Background: Modern, high-throughput biological experiments generate copious, heterogeneous, interconnected data sets. Research is dynamic, with frequently changing protocols, techniques, instruments, and file formats. Because of these factors, systems designed to manage and integrate modern biological data sets often end up as large, unwieldy databases that become difficult to maintain or evolve. The novel rule-based approach of the Ultra-Structure design methodology presents a potential solution to this problem. By representing both data and processes as formal rules within a database, an Ultra-Structure system constitutes a flexible framework that enables users to explicitly store domain knowledge in both a machine- and human-readable form. End users themselves can change the system's capabilities without programmer intervention, simply by altering database contents; no computer code or schemas need be modified. This provides flexibility in adapting to change, and allows integration of disparate, heterogenous data sets within a small core set of database tables, facilitating joint analysis and visualization without becoming unwieldy. Here, we examine the application of Ultra-Structure to our ongoing research program for the integration of large proteomic and genomic data sets (proteogenomic mapping).

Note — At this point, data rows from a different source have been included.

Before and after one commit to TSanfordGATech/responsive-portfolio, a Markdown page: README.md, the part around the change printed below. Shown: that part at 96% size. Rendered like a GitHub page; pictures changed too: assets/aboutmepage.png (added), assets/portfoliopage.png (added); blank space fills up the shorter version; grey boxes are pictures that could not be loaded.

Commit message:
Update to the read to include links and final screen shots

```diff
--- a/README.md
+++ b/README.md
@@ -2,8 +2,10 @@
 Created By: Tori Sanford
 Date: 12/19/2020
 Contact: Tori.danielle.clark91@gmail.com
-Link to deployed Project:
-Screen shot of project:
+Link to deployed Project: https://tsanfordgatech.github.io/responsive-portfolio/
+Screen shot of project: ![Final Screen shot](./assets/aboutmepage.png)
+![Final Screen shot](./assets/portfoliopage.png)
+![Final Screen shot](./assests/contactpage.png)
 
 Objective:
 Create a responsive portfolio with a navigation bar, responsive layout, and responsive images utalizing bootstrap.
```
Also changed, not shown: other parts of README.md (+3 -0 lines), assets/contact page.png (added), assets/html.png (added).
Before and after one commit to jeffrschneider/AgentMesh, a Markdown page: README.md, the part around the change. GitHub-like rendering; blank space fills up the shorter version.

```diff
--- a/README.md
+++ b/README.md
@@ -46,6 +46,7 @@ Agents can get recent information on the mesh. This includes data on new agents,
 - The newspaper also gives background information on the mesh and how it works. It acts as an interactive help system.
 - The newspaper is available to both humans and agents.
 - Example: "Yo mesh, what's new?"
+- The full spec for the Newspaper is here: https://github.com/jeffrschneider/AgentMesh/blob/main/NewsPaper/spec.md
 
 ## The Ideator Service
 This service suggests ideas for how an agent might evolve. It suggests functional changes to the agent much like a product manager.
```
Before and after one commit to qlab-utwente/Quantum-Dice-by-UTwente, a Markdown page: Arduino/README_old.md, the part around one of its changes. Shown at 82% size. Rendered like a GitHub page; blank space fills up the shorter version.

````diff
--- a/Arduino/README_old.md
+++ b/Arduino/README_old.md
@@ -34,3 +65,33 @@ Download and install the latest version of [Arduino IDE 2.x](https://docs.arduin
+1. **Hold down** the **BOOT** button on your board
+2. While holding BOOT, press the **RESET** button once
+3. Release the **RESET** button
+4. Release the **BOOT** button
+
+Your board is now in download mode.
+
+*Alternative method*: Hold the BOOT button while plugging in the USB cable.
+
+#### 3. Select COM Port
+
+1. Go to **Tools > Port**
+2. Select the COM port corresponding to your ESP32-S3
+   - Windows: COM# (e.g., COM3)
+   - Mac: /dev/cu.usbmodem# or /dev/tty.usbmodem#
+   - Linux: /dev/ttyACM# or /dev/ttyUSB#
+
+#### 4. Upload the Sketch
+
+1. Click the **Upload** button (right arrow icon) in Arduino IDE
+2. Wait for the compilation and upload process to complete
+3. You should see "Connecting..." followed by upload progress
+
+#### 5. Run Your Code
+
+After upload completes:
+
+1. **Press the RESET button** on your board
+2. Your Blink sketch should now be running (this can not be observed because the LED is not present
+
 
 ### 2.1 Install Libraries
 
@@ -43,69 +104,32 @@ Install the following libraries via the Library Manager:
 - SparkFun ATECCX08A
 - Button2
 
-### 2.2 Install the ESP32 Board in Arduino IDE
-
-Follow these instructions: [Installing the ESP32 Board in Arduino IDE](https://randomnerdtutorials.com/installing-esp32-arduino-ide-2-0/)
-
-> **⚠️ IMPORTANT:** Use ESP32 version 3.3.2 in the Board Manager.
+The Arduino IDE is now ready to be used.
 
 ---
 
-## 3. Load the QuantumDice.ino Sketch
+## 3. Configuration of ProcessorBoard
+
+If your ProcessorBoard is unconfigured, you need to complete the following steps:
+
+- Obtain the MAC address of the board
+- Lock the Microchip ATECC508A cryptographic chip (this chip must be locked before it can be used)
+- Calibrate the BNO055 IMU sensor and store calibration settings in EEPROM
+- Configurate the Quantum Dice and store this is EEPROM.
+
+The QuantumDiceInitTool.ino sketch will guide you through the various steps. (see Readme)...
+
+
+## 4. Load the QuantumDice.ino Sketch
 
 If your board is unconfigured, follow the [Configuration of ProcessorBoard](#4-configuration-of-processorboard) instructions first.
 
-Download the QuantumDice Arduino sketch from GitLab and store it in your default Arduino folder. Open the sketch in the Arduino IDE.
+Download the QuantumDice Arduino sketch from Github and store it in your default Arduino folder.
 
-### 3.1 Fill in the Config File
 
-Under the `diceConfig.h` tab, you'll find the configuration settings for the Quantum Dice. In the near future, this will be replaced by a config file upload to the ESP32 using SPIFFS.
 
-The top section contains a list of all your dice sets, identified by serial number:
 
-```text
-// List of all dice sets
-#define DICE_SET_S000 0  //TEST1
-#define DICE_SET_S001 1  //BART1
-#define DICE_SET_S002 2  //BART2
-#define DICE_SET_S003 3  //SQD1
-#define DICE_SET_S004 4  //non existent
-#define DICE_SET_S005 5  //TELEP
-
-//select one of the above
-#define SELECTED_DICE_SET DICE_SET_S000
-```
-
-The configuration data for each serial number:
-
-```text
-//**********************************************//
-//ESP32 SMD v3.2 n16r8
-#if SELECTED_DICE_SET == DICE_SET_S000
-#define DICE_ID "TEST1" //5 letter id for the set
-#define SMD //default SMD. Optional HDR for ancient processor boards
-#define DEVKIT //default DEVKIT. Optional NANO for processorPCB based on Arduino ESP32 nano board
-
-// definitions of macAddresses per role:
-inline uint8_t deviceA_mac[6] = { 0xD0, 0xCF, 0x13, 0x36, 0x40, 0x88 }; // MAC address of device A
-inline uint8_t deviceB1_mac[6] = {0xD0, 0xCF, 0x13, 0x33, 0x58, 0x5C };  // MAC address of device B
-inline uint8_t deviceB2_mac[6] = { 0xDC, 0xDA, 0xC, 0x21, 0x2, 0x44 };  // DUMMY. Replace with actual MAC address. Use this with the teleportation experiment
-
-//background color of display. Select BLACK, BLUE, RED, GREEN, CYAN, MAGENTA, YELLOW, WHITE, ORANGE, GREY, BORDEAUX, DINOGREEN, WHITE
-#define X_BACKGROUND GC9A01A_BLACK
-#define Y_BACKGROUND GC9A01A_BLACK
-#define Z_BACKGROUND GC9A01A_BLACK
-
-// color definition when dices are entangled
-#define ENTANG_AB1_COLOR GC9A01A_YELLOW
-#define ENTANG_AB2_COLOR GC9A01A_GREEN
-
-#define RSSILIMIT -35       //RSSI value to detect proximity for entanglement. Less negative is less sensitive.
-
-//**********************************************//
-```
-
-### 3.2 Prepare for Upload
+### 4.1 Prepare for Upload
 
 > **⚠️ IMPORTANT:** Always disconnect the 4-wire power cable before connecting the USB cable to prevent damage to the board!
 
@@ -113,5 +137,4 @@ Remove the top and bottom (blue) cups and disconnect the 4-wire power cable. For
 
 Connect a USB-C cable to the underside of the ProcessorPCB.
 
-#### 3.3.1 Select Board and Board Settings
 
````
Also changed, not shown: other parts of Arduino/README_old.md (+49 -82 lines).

Results: We transitioned our proteogenomic mapping information system from a traditional entity-relationship design to one based on Ultra-Structure. Our system integrates tandem mass spectrum data, genomic annotation sets, and spectrum/peptide mappings, all within a small, general framework implemented within a standard relational database system. General software procedures driven by user-modifiable rules can perform tasks such as logical deduction and location-based computations. The system is not tied specifically to proteogenomic research, but is rather designed to accommodate virtually any kind of biological research.

Conclusion: We find Ultra-Structure offers substantial benefits for biological information systems, the largest being the integration of diverse information sources into a common framework. This facilitates systems biology research by integrating data from disparate high-throughput techniques. It also enables us to readily incorporate new data types, sources, and domain knowledge with no change to the database structure or associated computer code. Ultra-Structure may be a significant step towards solving the hard problem of data management and integration in the systems biology era.

Show MeSH